In the X Window documentation, “display server” is synonymous with X server, so the above applies.

It may help to consider that the X Window documentation was written a long time ago, at a time when virtual displays weren’t used (much, if at all), and when multi-monitor setups were complex and often involved multiple X screens, and sometimes even multiple X servers. So in the X documentation, a screen is usually a monitor. However it quickly became obvious that it was annoying to split multiple monitors into multiple screens, and once graphics cards became capable of handling multiple monitors as a single unit, usage patterns changed so that X screens tended to cover multiple monitors.

Is a framebuffer associated with a display or a screen or a monitor?

“Framebuffer” is a somewhat nebulous term, with multiple definitions. In the context of the comment you’re quoting, it’s associated with a screen, and you can see this with Xvfb: if you tell it to use memory-mapped files for its framebuffers, and define multiple screens, you’ll see it use one framebuffer file per screen.

14
  • x.org/archive/X11R6.8.0/doc/X.7.html#sect4 says a display can have multiple screens/monitors. $DISPLAY specifies a screen, not just a display, and is used in starting a X server or a X client. So does a X server start in a display or a screen? So does a X server start in a display or a screen?
    – Tim
    Commented Mar 13, 2019 at 22:52
  • Thanks. I maybe wasn't clear about my first two questions. Now I updated my post, trying to be clearer.
    – Tim
    Commented Mar 13, 2019 at 22:56
  • Is that true your web browser doesn't render italic font at all? If so, does it render capitalized English letters? @Tim Commented Mar 14, 2019 at 0:24
  • @Tim, you’ve asked “So does a X server start in a display or a screen?” four times now (twice in your question, twice in your comment). What do you not find clear when I say “An X server doesn’t start in a display, it is a display.”? Your question is like asking if a crayon is in a pencil. Commented Mar 14, 2019 at 6:34
  • @Tim assuming an Xserver with multiple "screens" (multiple monitors are nowadays managed as part of the same screen via xrandr): an application that successfully connected to a X11 server via DISPLAY=:0.1 is not forced to use just screen 1: the screen part of the display spec only determines what screen will be the default, ie what DefaultScreen(dpy) and DefaultScreenOfDisplay(dpy) will return.
    – user313992
    Commented Mar 14, 2019 at 7:42
2

As you been told the 1000th time, the display IS the X server. So "X server run in a display" makes no sense.

X document use "display" to refer a bunch of hardware because in the old time, X servers usually(if not always) take control of and render to real hardware, but nowadays, many modern servers are able to run on and render to non-real(virtual) hardware-based target, e.g. Xephyr or Xvfb or Xorg with dummy video driver. The document don't get update very often, but it's not proper to say "A display is a bunch of hardware" on modern systems, it would be much better to say "A display is a running X server process".

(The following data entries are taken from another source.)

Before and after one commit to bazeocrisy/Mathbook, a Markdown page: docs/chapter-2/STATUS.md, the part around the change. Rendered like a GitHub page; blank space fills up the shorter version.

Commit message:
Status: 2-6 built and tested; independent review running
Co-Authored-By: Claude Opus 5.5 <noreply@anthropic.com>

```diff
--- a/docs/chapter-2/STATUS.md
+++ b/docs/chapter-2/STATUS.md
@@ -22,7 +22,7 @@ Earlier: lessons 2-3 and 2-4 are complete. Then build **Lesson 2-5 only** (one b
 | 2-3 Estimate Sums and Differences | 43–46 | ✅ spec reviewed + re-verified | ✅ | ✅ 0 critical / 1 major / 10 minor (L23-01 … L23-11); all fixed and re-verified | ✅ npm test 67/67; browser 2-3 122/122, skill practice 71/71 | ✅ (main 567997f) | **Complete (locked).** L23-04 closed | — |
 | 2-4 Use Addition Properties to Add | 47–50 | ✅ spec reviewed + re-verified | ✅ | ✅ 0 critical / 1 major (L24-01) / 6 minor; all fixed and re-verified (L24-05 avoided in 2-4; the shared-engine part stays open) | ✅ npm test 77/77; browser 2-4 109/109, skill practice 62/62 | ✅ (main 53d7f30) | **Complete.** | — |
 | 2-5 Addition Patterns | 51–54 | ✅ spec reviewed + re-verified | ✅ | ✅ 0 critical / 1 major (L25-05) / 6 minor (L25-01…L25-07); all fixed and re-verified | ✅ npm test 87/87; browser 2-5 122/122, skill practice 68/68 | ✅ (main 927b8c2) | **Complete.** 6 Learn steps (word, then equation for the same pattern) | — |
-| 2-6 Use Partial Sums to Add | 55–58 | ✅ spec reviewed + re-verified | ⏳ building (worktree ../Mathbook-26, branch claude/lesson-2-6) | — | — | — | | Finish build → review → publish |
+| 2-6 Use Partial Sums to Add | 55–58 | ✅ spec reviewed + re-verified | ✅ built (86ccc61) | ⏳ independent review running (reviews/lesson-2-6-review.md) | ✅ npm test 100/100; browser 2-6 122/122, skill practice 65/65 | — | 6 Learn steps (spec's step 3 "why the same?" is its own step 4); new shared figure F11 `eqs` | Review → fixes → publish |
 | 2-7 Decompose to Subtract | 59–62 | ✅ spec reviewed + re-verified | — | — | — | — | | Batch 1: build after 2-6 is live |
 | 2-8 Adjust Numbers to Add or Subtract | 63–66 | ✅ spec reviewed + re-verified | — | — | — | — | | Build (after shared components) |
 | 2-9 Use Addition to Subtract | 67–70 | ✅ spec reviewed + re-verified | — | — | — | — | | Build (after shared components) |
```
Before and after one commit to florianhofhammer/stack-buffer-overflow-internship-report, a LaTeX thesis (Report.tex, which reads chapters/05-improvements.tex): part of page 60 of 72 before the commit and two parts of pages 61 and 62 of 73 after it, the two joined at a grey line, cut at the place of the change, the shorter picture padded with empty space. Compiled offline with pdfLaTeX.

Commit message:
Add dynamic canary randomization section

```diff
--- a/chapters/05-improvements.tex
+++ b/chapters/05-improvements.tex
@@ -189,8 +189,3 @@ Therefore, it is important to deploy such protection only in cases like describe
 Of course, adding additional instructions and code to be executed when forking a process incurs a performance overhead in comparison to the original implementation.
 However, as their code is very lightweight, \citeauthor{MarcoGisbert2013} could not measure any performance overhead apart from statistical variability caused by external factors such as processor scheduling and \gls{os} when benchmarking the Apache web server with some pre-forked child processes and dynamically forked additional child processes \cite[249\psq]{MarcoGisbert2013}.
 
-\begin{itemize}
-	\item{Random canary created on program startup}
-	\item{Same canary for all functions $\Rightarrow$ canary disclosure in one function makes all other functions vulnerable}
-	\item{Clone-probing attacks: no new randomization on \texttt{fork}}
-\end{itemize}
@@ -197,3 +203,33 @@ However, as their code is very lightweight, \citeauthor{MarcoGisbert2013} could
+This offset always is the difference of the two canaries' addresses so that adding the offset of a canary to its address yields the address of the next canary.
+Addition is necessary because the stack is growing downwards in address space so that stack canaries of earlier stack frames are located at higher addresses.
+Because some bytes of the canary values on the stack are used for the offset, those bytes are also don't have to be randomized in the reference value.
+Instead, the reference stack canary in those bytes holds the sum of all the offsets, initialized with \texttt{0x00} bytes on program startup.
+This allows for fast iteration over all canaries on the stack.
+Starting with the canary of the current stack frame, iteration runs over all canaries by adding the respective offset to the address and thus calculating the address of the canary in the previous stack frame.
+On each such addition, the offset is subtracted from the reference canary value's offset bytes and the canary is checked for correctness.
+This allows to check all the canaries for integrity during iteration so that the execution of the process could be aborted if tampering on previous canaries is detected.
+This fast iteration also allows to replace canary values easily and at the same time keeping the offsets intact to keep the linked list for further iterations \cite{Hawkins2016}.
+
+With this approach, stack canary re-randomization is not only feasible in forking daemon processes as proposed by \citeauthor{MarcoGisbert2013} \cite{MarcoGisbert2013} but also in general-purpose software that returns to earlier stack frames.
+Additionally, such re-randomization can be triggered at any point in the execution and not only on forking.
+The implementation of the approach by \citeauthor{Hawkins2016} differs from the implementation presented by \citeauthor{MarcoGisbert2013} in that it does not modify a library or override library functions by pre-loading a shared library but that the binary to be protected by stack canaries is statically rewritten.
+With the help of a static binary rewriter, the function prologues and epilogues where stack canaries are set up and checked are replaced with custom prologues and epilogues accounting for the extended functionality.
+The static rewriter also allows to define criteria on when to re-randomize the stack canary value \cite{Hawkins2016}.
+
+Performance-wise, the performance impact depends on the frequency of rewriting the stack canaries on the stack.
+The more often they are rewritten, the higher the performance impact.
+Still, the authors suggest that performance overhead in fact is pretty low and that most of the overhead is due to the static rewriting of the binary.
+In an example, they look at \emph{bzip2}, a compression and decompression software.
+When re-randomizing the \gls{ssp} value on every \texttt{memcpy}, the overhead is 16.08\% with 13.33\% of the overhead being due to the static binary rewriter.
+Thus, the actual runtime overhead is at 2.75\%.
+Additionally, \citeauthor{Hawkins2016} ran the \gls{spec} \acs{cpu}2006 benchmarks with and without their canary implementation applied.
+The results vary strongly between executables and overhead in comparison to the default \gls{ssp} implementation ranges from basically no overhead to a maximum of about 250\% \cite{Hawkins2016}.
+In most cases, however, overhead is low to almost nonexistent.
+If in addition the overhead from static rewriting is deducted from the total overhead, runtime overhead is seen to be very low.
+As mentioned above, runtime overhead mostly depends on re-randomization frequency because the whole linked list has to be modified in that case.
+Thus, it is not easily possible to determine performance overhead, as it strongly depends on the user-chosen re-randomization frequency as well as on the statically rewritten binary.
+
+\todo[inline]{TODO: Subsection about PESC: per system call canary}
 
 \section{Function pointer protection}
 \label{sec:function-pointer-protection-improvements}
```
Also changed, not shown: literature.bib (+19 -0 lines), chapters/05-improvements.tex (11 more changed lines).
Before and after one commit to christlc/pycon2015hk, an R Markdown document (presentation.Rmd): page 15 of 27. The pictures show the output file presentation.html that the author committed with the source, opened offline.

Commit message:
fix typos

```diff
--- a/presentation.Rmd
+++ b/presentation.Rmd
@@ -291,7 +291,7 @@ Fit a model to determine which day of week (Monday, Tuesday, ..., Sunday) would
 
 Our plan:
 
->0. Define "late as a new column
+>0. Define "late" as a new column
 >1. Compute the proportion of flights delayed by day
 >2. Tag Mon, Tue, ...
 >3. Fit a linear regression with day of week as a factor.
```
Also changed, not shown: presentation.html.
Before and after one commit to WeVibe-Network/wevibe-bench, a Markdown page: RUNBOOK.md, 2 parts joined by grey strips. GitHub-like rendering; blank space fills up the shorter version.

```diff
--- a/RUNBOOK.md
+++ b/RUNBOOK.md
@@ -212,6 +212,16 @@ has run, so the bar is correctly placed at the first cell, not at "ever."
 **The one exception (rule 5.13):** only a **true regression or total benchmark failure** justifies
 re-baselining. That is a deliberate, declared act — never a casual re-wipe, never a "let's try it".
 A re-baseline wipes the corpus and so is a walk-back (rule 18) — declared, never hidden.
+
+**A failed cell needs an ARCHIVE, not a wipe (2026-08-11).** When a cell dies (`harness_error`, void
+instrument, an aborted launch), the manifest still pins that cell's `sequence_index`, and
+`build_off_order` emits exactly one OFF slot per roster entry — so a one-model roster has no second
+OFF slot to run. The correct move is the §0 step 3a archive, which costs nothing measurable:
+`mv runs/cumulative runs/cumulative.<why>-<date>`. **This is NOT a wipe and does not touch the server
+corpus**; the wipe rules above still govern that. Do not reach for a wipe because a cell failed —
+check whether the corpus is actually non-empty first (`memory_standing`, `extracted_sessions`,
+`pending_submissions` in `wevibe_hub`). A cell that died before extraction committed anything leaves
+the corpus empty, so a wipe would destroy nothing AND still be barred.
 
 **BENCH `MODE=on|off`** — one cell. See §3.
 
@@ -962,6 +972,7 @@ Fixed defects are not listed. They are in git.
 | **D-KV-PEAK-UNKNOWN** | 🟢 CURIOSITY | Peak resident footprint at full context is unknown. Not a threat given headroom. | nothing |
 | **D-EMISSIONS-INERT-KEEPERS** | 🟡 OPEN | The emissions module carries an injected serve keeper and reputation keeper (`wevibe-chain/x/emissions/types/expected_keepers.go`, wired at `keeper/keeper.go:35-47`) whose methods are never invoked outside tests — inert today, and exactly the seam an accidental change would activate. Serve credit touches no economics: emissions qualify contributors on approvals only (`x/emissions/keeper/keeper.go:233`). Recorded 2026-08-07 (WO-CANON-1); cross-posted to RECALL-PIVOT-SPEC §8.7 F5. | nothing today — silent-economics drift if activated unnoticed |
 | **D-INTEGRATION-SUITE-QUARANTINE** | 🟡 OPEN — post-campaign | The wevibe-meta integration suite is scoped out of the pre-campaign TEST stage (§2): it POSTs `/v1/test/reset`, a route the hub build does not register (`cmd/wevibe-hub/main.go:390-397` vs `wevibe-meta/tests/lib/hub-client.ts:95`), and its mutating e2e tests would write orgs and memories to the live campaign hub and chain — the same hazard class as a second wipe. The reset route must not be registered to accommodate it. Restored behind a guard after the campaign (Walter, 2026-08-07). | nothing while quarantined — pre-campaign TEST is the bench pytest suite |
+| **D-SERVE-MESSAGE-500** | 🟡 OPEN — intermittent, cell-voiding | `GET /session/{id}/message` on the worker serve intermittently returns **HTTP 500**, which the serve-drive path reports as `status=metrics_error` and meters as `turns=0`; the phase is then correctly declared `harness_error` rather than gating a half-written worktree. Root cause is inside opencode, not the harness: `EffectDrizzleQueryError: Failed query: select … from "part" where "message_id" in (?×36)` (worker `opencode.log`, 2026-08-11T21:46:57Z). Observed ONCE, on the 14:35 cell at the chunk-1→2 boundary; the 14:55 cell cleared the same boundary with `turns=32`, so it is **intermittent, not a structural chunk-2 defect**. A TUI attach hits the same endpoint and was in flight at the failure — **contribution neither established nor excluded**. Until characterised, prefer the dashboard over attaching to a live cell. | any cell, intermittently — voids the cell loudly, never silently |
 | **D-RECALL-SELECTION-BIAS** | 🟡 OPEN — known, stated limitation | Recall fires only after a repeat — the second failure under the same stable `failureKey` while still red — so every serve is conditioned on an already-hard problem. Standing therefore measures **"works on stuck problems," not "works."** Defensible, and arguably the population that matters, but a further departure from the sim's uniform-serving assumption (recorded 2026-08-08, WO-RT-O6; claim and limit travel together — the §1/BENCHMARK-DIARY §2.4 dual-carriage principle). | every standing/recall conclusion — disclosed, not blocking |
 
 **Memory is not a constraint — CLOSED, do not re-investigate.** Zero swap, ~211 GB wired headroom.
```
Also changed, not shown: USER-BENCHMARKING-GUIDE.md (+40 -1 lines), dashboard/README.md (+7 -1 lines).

An X server listens on an address(es), this address(es) can be connected using X11 protocol. How the X11 protocol data is transported is purely a platform specific thing, it could be a pair of TCP sockets, a TCP socket on the posix server side and a magic object on the non-posix client side(basically any two connected TCP endpoint), a pair of locally connected UDS(basically any two connected IPC endpoint, in which case X window system may become more powerful and efficient because the client and server run on the same machine, things like DRI becomes possible).

An X server might run multiple X screens(not to be confused with real-life monitors), and might handle multiple framebuffer (no matter real GPU framebuffer or malloc() buffer or mmap() disk-file memory space region), frambuffers doesn't have strict mapping with X screens, depends on your driver, settings, and which kind of X server you use.

0

You must log in to answer this question.

Not the answer you're looking for? Browse other questions tagged .